Electric pod systems are becoming widely used on diesel-electric powered vessels where very high levels of manoeuvrability, efficiency and reliability are required. Now German company Siemens has joined in with its SISHIP eSiPOD, which is available to handle power outputs 5 to 25 MW.
The smaller sizes of these units could be a viable propulsion system for a wide range of work boats. Siemens is claiming that the crucial advantage of the SISHIP eSiPOD system is the substantially higher overall efficiency resulting from the combination of a compact, hydrodynamically optimized design and efficient, permanently-excited synchronous motor. The company is also claiming that it is the only supplier of podded propulsion systems that offer the option of units with single or twin propellers. They claim this gives greater flexibility in matching the propulsion to the vessel's operating profile. With the twin propeller unit there is a propeller at each end of the propulser unit.
This Siemen's pod unit offer extremely quiet, low-vibration operation and because the unit is fully azimuthing there is outstanding manoeuvrability. The units offer excellent propulsion efficiency over a wide operating spectrum and there are on board space savings thanks to compact design

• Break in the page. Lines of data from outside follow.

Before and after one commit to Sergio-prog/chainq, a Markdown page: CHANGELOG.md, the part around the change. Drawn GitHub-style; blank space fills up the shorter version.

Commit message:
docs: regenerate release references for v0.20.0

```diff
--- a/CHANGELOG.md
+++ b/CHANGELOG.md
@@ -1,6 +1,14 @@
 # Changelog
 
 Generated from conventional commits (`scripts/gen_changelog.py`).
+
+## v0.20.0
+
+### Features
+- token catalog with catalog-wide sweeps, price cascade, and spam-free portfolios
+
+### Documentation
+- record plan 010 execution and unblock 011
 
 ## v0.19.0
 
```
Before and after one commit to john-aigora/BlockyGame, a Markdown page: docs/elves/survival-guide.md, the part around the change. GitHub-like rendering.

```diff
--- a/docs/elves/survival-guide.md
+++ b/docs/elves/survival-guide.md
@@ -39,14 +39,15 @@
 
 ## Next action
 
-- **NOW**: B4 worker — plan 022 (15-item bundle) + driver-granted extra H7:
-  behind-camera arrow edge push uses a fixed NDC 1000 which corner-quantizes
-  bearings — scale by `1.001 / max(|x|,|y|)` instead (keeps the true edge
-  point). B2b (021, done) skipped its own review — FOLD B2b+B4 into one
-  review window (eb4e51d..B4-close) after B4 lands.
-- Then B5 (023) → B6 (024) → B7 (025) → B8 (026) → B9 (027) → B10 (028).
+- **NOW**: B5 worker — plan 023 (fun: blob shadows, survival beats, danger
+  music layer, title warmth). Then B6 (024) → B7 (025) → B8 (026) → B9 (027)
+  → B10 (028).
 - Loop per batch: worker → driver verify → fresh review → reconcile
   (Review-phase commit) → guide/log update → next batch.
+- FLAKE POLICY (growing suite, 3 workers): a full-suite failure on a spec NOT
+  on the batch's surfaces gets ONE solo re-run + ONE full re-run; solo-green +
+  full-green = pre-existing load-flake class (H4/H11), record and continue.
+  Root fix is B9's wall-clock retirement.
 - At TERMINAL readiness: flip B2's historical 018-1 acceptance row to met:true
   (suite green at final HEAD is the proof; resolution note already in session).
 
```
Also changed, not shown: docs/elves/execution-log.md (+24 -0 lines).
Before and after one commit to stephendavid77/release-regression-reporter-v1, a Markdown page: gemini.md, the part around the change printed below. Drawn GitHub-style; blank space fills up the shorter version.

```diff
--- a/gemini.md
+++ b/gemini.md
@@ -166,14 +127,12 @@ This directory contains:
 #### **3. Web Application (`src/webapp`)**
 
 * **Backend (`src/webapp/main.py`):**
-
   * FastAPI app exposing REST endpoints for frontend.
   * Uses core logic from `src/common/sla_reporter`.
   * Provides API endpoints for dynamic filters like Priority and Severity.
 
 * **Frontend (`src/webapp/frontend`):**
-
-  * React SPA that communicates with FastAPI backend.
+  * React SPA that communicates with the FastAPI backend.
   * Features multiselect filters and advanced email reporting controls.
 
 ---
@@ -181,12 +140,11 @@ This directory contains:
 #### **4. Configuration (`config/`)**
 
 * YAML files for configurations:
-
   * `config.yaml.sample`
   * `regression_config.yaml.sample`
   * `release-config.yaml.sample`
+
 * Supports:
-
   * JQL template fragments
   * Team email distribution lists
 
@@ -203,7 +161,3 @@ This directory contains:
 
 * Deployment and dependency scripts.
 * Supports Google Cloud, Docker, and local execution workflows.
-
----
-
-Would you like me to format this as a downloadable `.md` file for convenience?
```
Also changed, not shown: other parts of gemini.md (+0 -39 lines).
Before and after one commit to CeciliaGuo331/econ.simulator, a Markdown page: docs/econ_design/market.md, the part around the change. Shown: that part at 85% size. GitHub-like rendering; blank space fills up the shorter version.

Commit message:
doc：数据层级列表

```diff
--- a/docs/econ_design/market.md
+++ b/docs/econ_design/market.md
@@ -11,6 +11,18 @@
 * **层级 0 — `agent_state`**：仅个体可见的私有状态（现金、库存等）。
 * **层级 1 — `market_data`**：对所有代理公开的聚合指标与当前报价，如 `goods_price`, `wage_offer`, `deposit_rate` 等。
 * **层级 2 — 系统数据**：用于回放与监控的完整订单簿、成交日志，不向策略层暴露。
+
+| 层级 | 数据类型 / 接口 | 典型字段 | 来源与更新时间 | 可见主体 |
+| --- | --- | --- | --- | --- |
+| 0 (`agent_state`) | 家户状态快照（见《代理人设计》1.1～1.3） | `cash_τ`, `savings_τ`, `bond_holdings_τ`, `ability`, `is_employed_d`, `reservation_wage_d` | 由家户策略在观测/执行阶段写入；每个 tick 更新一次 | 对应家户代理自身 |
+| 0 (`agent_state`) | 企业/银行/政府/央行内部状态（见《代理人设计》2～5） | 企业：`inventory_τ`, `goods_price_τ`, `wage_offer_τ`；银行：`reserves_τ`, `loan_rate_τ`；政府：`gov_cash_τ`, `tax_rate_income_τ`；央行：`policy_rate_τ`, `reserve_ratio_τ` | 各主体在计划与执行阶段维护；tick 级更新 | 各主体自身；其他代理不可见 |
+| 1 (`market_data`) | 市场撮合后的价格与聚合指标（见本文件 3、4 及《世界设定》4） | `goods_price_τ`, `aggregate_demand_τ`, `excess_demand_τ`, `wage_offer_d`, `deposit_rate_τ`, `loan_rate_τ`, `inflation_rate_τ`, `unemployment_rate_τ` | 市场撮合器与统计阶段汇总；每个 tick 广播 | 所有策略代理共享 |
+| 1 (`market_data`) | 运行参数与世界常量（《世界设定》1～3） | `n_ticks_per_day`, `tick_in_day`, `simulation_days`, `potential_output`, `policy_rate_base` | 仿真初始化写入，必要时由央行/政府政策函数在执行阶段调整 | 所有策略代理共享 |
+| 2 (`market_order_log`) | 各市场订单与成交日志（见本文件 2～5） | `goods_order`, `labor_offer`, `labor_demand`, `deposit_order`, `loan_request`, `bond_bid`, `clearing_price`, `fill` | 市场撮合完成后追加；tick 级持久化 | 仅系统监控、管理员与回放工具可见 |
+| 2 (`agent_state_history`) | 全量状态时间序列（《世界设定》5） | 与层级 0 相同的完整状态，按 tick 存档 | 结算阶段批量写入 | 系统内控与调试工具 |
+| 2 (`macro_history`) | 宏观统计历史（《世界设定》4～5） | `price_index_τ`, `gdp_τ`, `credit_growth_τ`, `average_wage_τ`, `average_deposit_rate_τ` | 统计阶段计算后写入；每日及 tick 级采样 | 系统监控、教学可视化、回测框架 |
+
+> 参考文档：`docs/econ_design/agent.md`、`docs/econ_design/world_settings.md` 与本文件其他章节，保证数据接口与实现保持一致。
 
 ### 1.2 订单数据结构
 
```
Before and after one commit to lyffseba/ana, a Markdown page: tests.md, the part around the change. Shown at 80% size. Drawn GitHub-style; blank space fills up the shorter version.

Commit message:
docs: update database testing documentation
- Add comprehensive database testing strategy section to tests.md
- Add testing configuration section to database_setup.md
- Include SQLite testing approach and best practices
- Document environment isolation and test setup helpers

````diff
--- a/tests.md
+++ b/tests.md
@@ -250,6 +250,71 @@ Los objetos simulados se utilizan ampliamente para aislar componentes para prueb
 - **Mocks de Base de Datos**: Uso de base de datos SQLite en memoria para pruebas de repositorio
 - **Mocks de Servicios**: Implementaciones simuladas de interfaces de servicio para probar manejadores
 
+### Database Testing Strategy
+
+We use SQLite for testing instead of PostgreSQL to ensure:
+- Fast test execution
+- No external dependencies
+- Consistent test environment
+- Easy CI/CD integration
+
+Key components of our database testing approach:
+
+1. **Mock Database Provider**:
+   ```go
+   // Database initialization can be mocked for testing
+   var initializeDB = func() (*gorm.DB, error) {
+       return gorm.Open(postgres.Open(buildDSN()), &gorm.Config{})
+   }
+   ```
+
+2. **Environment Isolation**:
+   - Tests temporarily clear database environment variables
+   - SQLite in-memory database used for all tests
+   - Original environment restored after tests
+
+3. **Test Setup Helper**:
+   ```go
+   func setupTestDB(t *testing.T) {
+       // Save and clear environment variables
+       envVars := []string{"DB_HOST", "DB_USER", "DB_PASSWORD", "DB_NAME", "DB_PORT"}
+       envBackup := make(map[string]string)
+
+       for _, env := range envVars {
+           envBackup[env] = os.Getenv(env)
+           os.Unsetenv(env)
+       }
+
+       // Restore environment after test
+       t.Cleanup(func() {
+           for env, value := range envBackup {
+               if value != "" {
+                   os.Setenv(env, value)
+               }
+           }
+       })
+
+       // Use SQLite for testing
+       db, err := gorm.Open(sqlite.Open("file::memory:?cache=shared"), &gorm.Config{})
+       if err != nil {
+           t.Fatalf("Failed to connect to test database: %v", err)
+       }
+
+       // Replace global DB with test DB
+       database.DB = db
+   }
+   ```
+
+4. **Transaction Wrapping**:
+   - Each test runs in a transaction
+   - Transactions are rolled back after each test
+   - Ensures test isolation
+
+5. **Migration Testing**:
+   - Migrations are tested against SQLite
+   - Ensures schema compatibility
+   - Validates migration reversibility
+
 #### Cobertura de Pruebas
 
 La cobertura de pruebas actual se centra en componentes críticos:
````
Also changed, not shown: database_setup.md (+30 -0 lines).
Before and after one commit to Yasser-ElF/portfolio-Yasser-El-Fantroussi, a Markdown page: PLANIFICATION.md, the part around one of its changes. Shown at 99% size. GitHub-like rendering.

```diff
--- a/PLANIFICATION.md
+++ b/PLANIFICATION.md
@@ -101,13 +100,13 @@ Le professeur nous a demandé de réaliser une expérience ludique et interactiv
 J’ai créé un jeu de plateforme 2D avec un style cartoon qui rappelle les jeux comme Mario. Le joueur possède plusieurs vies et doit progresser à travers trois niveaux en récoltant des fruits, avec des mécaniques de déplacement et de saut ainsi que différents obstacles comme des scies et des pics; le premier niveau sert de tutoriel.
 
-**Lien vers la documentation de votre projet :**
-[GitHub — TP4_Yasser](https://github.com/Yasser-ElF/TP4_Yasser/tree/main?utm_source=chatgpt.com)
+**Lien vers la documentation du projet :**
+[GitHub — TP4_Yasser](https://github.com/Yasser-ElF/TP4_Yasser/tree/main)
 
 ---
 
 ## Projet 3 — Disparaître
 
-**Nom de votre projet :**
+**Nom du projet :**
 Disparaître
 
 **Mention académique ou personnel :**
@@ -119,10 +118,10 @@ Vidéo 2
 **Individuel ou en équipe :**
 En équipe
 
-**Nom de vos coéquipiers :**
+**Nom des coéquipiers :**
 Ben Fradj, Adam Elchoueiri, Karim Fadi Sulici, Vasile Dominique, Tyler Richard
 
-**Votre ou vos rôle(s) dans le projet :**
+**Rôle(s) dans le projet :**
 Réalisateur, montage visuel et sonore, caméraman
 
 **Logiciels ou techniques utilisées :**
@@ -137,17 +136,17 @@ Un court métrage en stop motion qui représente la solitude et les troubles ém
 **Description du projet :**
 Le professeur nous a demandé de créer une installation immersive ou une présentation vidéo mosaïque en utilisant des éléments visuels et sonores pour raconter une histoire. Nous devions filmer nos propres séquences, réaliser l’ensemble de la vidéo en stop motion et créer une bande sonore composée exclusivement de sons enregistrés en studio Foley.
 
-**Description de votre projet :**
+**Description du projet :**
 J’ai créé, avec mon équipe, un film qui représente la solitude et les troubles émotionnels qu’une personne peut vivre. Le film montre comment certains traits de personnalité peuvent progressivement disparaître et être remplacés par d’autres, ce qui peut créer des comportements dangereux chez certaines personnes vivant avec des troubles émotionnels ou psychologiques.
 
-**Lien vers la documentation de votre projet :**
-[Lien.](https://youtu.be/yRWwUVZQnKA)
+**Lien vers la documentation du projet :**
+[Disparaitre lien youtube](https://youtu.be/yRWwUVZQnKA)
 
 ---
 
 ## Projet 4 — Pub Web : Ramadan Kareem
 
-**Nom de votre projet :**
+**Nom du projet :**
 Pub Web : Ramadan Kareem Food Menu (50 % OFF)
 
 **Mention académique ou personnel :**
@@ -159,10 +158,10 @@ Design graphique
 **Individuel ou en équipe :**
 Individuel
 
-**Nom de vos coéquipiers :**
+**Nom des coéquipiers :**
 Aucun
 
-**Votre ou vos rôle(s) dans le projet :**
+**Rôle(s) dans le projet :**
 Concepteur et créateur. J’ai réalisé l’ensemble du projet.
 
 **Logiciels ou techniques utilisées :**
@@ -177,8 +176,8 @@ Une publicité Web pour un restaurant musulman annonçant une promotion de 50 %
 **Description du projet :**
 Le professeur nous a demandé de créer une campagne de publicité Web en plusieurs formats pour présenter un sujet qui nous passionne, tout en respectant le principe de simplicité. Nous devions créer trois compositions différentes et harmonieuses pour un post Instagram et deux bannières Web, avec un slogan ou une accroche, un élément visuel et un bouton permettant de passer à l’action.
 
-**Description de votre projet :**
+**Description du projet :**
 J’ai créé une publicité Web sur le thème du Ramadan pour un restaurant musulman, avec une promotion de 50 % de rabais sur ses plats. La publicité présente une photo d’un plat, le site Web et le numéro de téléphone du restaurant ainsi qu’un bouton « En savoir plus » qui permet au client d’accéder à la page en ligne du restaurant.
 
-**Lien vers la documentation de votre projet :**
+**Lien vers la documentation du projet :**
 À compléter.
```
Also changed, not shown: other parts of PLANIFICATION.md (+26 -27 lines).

The cooling of the electric motor is achieved through the outside water flow past the casing which leads to low maintenance costs. For servicing, the standardized components are available worldwide. The M version with the single propeller is optimized for open water performance. It is claimed it has an optimized strut which prevents vibrations and increases course stability. The hydrodynamic efficiency is even further increased thanks to the slim propeller hub and streamlined design.
The T version with the twin propellers generates maximum thrust in minimal space due to its twin-propeller layout. Twin propeller systems keep space requirements under the stern to an absolute minimum and it allows for more flexible ship design and maximizes the payload capacity. This is an advantage especially for ferries, special vessels and naval support vessels.
Both versions are designed to operate in conjunction with most hybrid systems now becoming more popular on workboats and tugs where multiple diesel generators supply the electrical power for the drive motors and where the system can also incorporate a battery bank for quiet or slow speed operation.
By Dag Pike